Another notable grant from the National Science Foundation for the includes five-year, $1 million scholarship funding to expand access to STEM careers for women and widen the talent pool of highly skilled scientists in the Milwaukee area. It is designed to increase retention and graduation rates of limited income, academically strong students within chemistry, biology and food science chemistry majors and is named after Dr. Jewel Plummer-Cobb, a notable African American cancer researcher.

More support means higher graduation rates

To make sure every student succeeds, deep support measures are in place at MMU to make sure nothing stands in the way of graduation and completion of their degrees. As diversity has increased so have programs and services to support student success. Over 30% of degree-seeking, Hispanic undergraduate students are Pell Grant eligible.

These federal Pell Grants are available for low-income students seeking financial assistance. Unlike a loan, Pell Grants do not need to be repaid.

Several grant-funded programs are designed to attract and retain disadvantaged students and underrepresented minority populations:

  • Grace Scholars – increases access to post-secondary education in communities where college might otherwise be out of reach. Each year, the program provides 30 incoming freshman with 85 percent tuition coverage for four years. Historically, approximately 50% of these students are Hispanic.
  • Promise Program – a federally funded TRIO Student Support Services program, also serving first-generation and low-income college students at the university in order to help them remain in good academic standing, persist in college, and graduate with a baccalaureate degree. In 2021, 44% were Hispanic.
  • Caroline Scholars - the Caroline Scholars Program is a four-year scholarship program for first-year, full-time undergraduate students with a passion for social justice.

Groups and activities advance Hispanic achievement

The support for Hispanic students begins as soon as their first visit to the website, which offers abundant resources for Spanish-speaking families, as well as a staff of bilingual admissions counselors who lead tours and answer questions. It’s not unusual for Hispanic students to be the first in their families to attend college (in 2020, 46% of Hispanic students at MMU were first-generation students) and being welcoming and accessible to parents, guardians and students is an important goal.

As students progress through their program, there are clubs and organizations that give students the opportunity to explore and celebrate their heritage and history, at the same time making connections with leaders within the broader local Hispanic community.

One organization, Student Achieving Leadership through Spanish Activities (SALSA), holds events and fundraisers that promote understanding and showcase the culture of the Spanish-speaking world. Another group that meets regularly on campus, the campus chapter of the Hispanic Professionals of Greater Milwaukee (HPGM), provides networking and leadership opportunities with Milwaukee professionals. Both organizations are open to all students, regardless of ethnicity.

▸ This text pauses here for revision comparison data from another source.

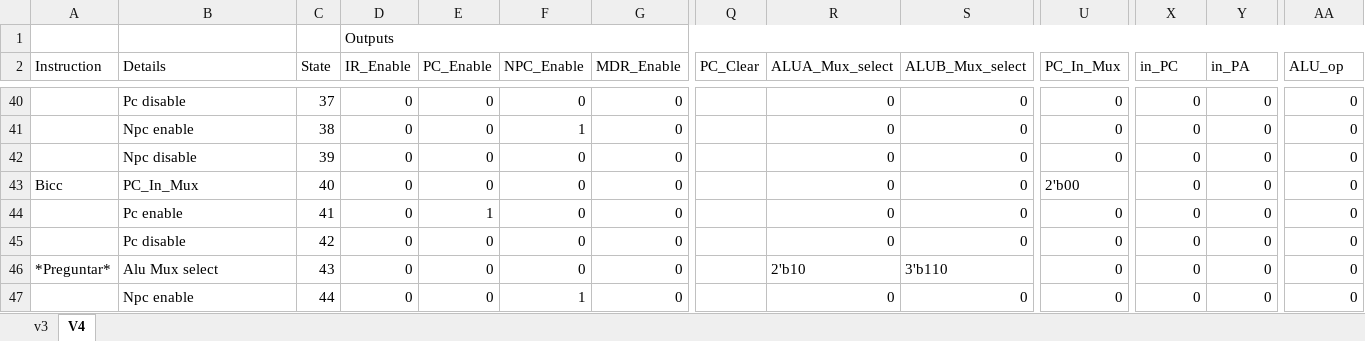
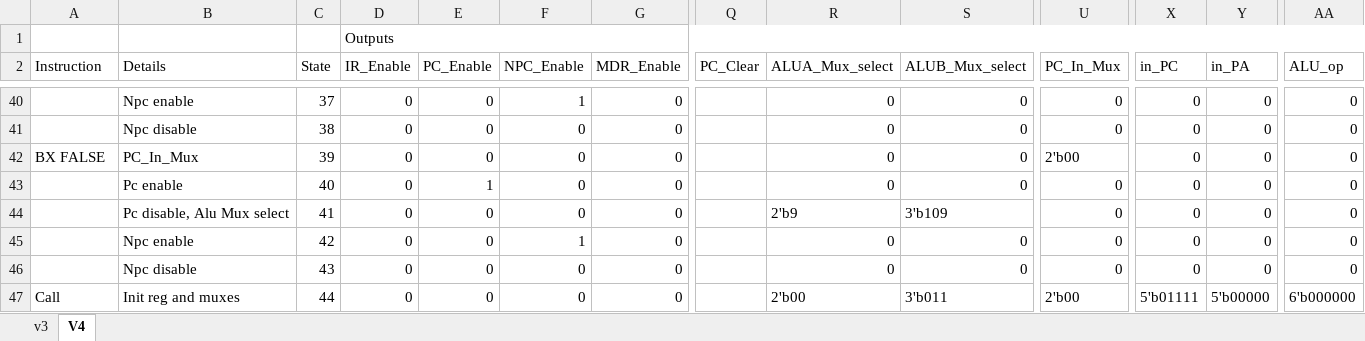
Before and after one commit to edwinbadillo/ICOM4215-SPARC-V8, an Excel workbook: StateTable/StateTable.xlsx, sheet V4, drawn as a sheet; only a part is shown, gaps mark what is left out; values as stored, in another font and other column widths than the file's, no cell formats; the diff covers the shown part only; the diff names each change by its address in the sheet, - before the commit and + after, or states it on an @@ line.

```diff
--- a/StateTable/StateTable.xlsx (sheet V4)
+++ b/StateTable/StateTable.xlsx (sheet V4)
-B40 (Details): Pc disable
+B40 (Details): Npc enable
-F40 (NPC_Enable): 0
+F40 (NPC_Enable): 1
-B41 (Details): Npc enable
+B41 (Details): Npc disable
-F41 (NPC_Enable): 1
+F41 (NPC_Enable): 0
-A42 (Instruction): (empty)
+A42 (Instruction): BX FALSE
-B42 (Details): Npc disable
+B42 (Details): PC_In_Mux
-U42 (PC_In_Mux): 0
+U42 (PC_In_Mux): 2'b00
-A43 (Instruction): Bicc
+A43 (Instruction): (empty)
-B43 (Details): PC_In_Mux
+B43 (Details): Pc enable
-E43 (PC_Enable): 0
+E43 (PC_Enable): 1
-U43 (PC_In_Mux): 2'b00
+U43 (PC_In_Mux): 0
-B44 (Details): Pc enable
+B44 (Details): Pc disable, Alu Mux select
-E44 (PC_Enable): 1
+E44 (PC_Enable): 0
-R44 (ALUA_Mux_select): 0
+R44 (ALUA_Mux_select): 2'b9
-S44 (ALUB_Mux_select): 0
+S44 (ALUB_Mux_select): 3'b109
-B45 (Details): Pc disable
+B45 (Details): Npc enable
-F45 (NPC_Enable): 0
+F45 (NPC_Enable): 1
-A46 (Instruction): *Preguntar*
+A46 (Instruction): (empty)
-B46 (Details): Alu Mux select
+B46 (Details): Npc disable
-R46 (ALUA_Mux_select): 2'b10
+R46 (ALUA_Mux_select): 0
-S46 (ALUB_Mux_select): 3'b110
+S46 (ALUB_Mux_select): 0
-A47 (Instruction): (empty)
+A47 (Instruction): Call
-B47 (Details): Npc enable
+B47 (Details): Init reg and muxes
-F47 (NPC_Enable): 1
+F47 (NPC_Enable): 0
-R47 (ALUA_Mux_select): 0
+R47 (ALUA_Mux_select): 2'b00
-S47 (ALUB_Mux_select): 0
+S47 (ALUB_Mux_select): 3'b011
-U47 (PC_In_Mux): 0
+U47 (PC_In_Mux): 2'b00
-X47 (in_PC): 0
+X47 (in_PC): 5'b01111
-Y47 (in_PA): 0
+Y47 (in_PA): 5'b00000
-AA47 (ALU_op): 0
+AA47 (ALU_op): 6'b000000
```
Also changed, not shown: 2 added rows, 4 removed rows and 294 edited cells elsewhere in this sheet, cell formats.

MMU places a strong emphasis on global learning, including programs in:

  • Global studies (major and minor)
  • Spanish (major and minor)
  • Spanish certificate for native and heritage speakers of Spanish

A number of exciting study abroad opportunities are available to Spanish-speaking countries including Costa Rica, Peru and Guatemala. Plus, generous financial aid and scholarship opportunities are available to help fund study abroad.


The goal of an HSI is to examine all facets of the community to make sure that everything aligns in way that welcomes and represents all students and their families.

If you’re ready to experience the unique culture of an HSI – regardless of your ethnicity – you can learn more about Mount Mary’s diverse and supportive environment today.